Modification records
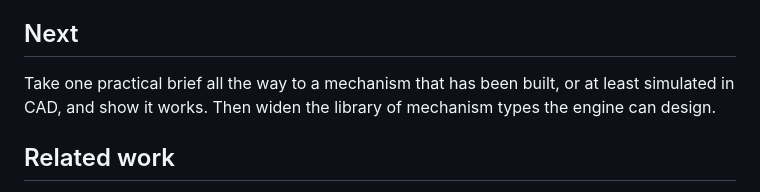
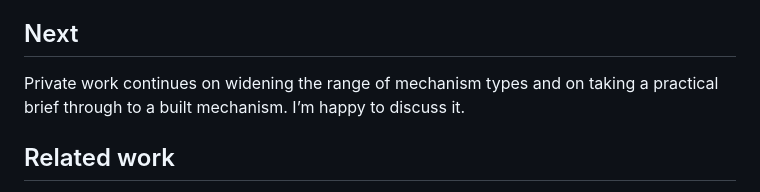
Before and after one commit to Mechanismo-AI/mechanism-design-ml, a Markdown page: README.md, the part around the change. Rendered like a GitHub page.

Commit message:
Revise future work section in README
Updated the section on future work to clarify ongoing efforts in mechanism design.

```diff
--- a/README.md
+++ b/README.md
@@ -46,7 +46,8 @@ Every experiment followed one protocol: the scorecard and decision rules were wr
 
 ## Next
 
-Take one practical brief all the way to a mechanism that has been built, or at least simulated in CAD, and show it works. Then widen the library of mechanism types the engine can design.
+Private work continues on widening the range of mechanism types and on taking a practical brief through to a built mechanism. I’m happy to discuss it.
+
 
 ## Related work
 
```
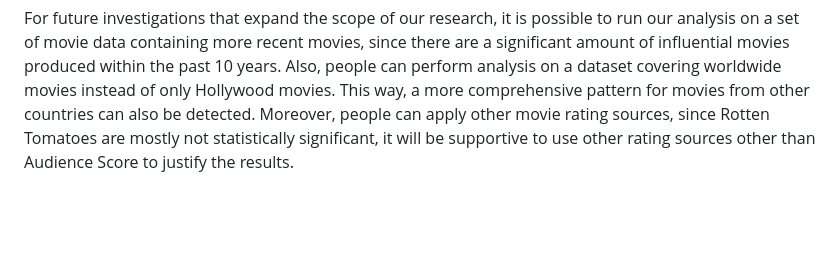
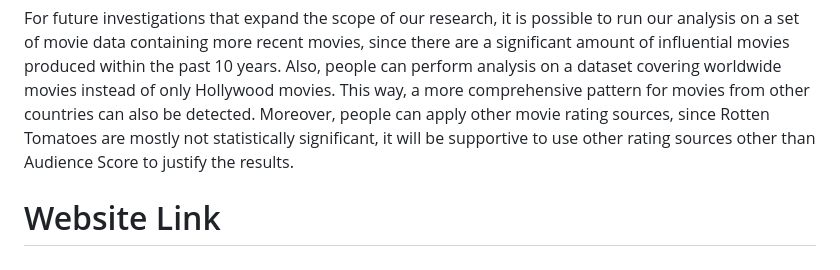
Before and after one commit to nnowicki-2026/MATH-244-Final-Project-Website, a Markdown page: README.md, the part around the change. Drawn GitHub-style; blank space fills up the shorter version.

```diff
--- a/README.md
+++ b/README.md
@@ -108,3 +108,6 @@ Our analysis was not without limitations, the largest of which is the time frame
 
 
 For future investigations that expand the scope of our research, it is possible to run our analysis on a set of movie data containing more recent movies, since there are a significant amount of influential movies produced within the past 10 years. Also, people can perform analysis on a dataset covering worldwide movies instead of only Hollywood movies. This way, a more comprehensive pattern for movies from other countries can also be detected. Moreover, people can apply other movie rating sources, since Rotten Tomatoes are mostly not statistically significant, it will be supportive to use other rating sources other than Audience Score to justify the results.
+
+
+# Website Link
```
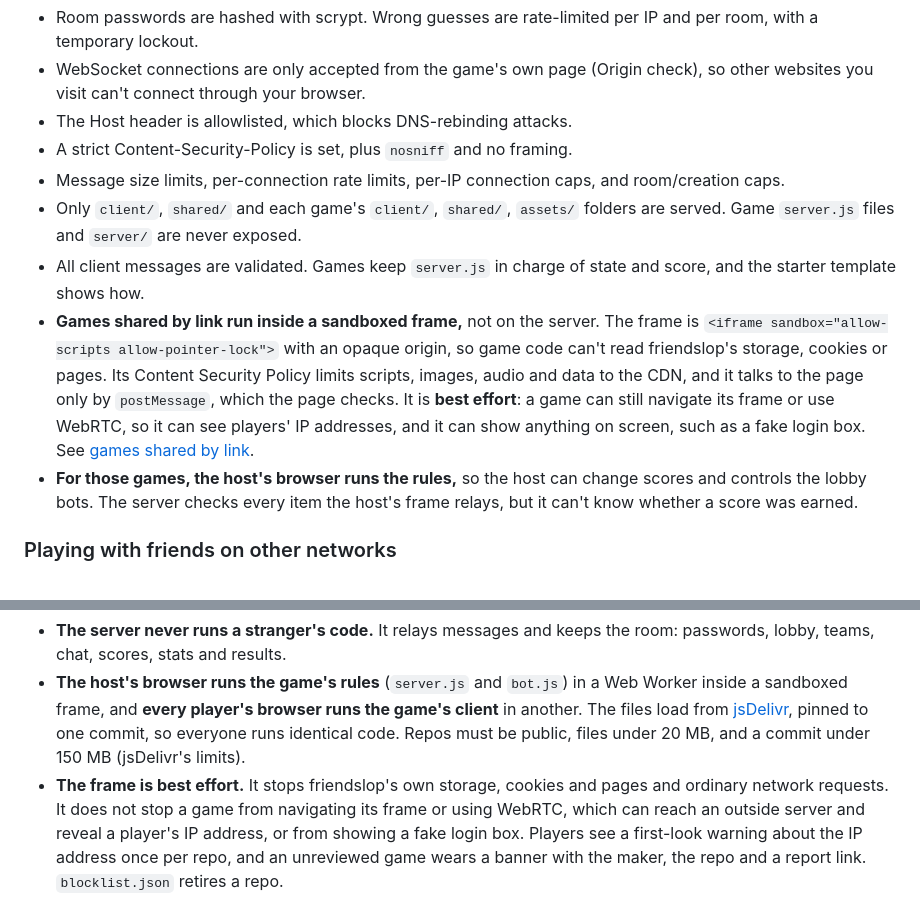
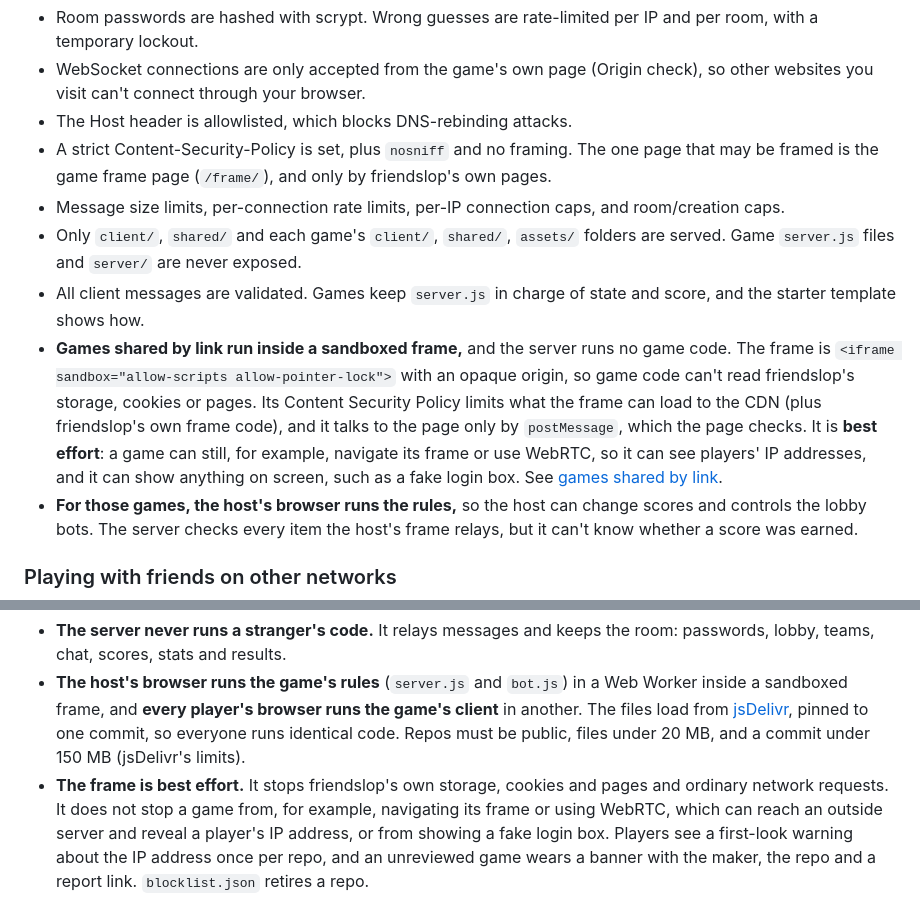
Before and after one commit to joshhickson/friendslop, a Markdown page: README.md, 2 parts joined by grey strips. GitHub-like rendering.

Commit message:
Docs fix round 1: wording, CSP and framing notes
Co-Authored-By: Claude Opus 5.5 <noreply@anthropic.com>

```diff
--- a/README.md
+++ b/README.md
@@ -70,15 +70,15 @@ Other protections in place:
 - Room passwords are hashed with scrypt. Wrong guesses are rate-limited per IP and per room, with a temporary lockout.
 - WebSocket connections are only accepted from the game's own page (Origin check), so other websites you visit can't connect through your browser.
 - The Host header is allowlisted, which blocks DNS-rebinding attacks.
-- A strict Content-Security-Policy is set, plus `nosniff` and no framing.
+- A strict Content-Security-Policy is set, plus `nosniff` and no framing. The one page that may be framed is the game frame page (`/frame/`), and only by friendslop's own pages.
 - Message size limits, per-connection rate limits, per-IP connection caps, and room/creation caps.
 - Only `client/`, `shared/` and each game's `client/`, `shared/`, `assets/` folders are served. Game `server.js` files and `server/` are never exposed.
 - All client messages are validated. Games keep `server.js` in charge of state and score, and the starter template shows how.
-- **Games shared by link run inside a sandboxed frame,** not on the server. The frame is
+- **Games shared by link run inside a sandboxed frame,** and the server runs no game code. The frame is
   `<iframe sandbox="allow-scripts allow-pointer-lock">` with an opaque origin, so game code can't
-  read friendslop's storage, cookies or pages. Its Content Security Policy limits scripts, images, audio and
-  data to the CDN, and it talks to the page only by `postMessage`, which the page checks. It is **best
-  effort**: a game can still navigate its frame or use WebRTC, so it can see players' IP addresses, and it can
+  read friendslop's storage, cookies or pages. Its Content Security Policy limits what the frame can load to the CDN (plus
+  friendslop's own frame code), and it talks to the page only by `postMessage`, which the page checks. It is **best
+  effort**: a game can still, for example, navigate its frame or use WebRTC, so it can see players' IP addresses, and it can
   show anything on screen, such as a fake login box. See [games shared by link](#games-shared-by-link).
 - **For those games, the host's browser runs the rules,** so the host can change scores and controls the
   lobby bots. The server checks every item the host's frame relays, but it can't know whether a score was earned.
@@ -118,7 +118,7 @@ home screen and gets a room link to send to friends. Nobody downloads or hosts a
   from [jsDelivr](https://www.jsdelivr.com), pinned to one commit, so everyone runs identical code.
   Repos must be public, files under 20 MB, and a commit under 150 MB (jsDelivr's limits).
 - **The frame is best effort.** It stops friendslop's own storage, cookies and pages and ordinary
-  network requests. It does not stop a game from navigating its frame or using WebRTC, which can reach
+  network requests. It does not stop a game from, for example, navigating its frame or using WebRTC, which can reach
   an outside server and reveal a player's IP address, or from showing a fake login box.
   Players see a first-look warning about the IP address once per repo, and an unreviewed game wears a
   banner with the maker, the repo and a report link. `blocklist.json` retires a repo.
```
Also changed, not shown: docs/making-a-game.md (+6 -6 lines).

#### TASK ITEM
Give every line of the data above again as it stands; the pictures stay out.

#### WORKED SOLUTION
Before and after one commit to Mechanismo-AI/mechanism-design-ml, a Markdown page: README.md, the part around the change. Rendered like a GitHub page.

Commit message:
Revise future work section in README
Updated the section on future work to clarify ongoing efforts in mechanism design.

```diff
--- a/README.md
+++ b/README.md
@@ -46,7 +46,8 @@ Every experiment followed one protocol: the scorecard and decision rules were wr
 
 ## Next
 
-Take one practical brief all the way to a mechanism that has been built, or at least simulated in CAD, and show it works. Then widen the library of mechanism types the engine can design.
+Private work continues on widening the range of mechanism types and on taking a practical brief through to a built mechanism. I’m happy to discuss it.
+
 
 ## Related work
 
```
Before and after one commit to nnowicki-2026/MATH-244-Final-Project-Website, a Markdown page: README.md, the part around the change. Drawn GitHub-style; blank space fills up the shorter version.

```diff
--- a/README.md
+++ b/README.md
@@ -108,3 +108,6 @@ Our analysis was not without limitations, the largest of which is the time frame
 
 
 For future investigations that expand the scope of our research, it is possible to run our analysis on a set of movie data containing more recent movies, since there are a significant amount of influential movies produced within the past 10 years. Also, people can perform analysis on a dataset covering worldwide movies instead of only Hollywood movies. This way, a more comprehensive pattern for movies from other countries can also be detected. Moreover, people can apply other movie rating sources, since Rotten Tomatoes are mostly not statistically significant, it will be supportive to use other rating sources other than Audience Score to justify the results.
+
+
+# Website Link
```
Before and after one commit to joshhickson/friendslop, a Markdown page: README.md, 2 parts joined by grey strips. GitHub-like rendering.

Commit message:
Docs fix round 1: wording, CSP and framing notes
Co-Authored-By: Claude Opus 5.5 <noreply@anthropic.com>

```diff
--- a/README.md
+++ b/README.md
@@ -70,15 +70,15 @@ Other protections in place:
 - Room passwords are hashed with scrypt. Wrong guesses are rate-limited per IP and per room, with a temporary lockout.
 - WebSocket connections are only accepted from the game's own page (Origin check), so other websites you visit can't connect through your browser.
 - The Host header is allowlisted, which blocks DNS-rebinding attacks.
-- A strict Content-Security-Policy is set, plus `nosniff` and no framing.
+- A strict Content-Security-Policy is set, plus `nosniff` and no framing. The one page that may be framed is the game frame page (`/frame/`), and only by friendslop's own pages.
 - Message size limits, per-connection rate limits, per-IP connection caps, and room/creation caps.
 - Only `client/`, `shared/` and each game's `client/`, `shared/`, `assets/` folders are served. Game `server.js` files and `server/` are never exposed.
 - All client messages are validated. Games keep `server.js` in charge of state and score, and the starter template shows how.
-- **Games shared by link run inside a sandboxed frame,** not on the server. The frame is
+- **Games shared by link run inside a sandboxed frame,** and the server runs no game code. The frame is
   `<iframe sandbox="allow-scripts allow-pointer-lock">` with an opaque origin, so game code can't
-  read friendslop's storage, cookies or pages. Its Content Security Policy limits scripts, images, audio and
-  data to the CDN, and it talks to the page only by `postMessage`, which the page checks. It is **best
-  effort**: a game can still navigate its frame or use WebRTC, so it can see players' IP addresses, and it can
+  read friendslop's storage, cookies or pages. Its Content Security Policy limits what the frame can load to the CDN (plus
+  friendslop's own frame code), and it talks to the page only by `postMessage`, which the page checks. It is **best
+  effort**: a game can still, for example, navigate its frame or use WebRTC, so it can see players' IP addresses, and it can
   show anything on screen, such as a fake login box. See [games shared by link](#games-shared-by-link).
 - **For those games, the host's browser runs the rules,** so the host can change scores and controls the
   lobby bots. The server checks every item the host's frame relays, but it can't know whether a score was earned.
@@ -118,7 +118,7 @@ home screen and gets a room link to send to friends. Nobody downloads or hosts a
   from [jsDelivr](https://www.jsdelivr.com), pinned to one commit, so everyone runs identical code.
   Repos must be public, files under 20 MB, and a commit under 150 MB (jsDelivr's limits).
 - **The frame is best effort.** It stops friendslop's own storage, cookies and pages and ordinary
-  network requests. It does not stop a game from navigating its frame or using WebRTC, which can reach
+  network requests. It does not stop a game from, for example, navigating its frame or using WebRTC, which can reach
   an outside server and reveal a player's IP address, or from showing a fake login box.
   Players see a first-look warning about the IP address once per repo, and an unreviewed game wears a
   banner with the maker, the repo and a report link. `blocklist.json` retires a repo.
```
Also changed, not shown: docs/making-a-game.md (+6 -6 lines).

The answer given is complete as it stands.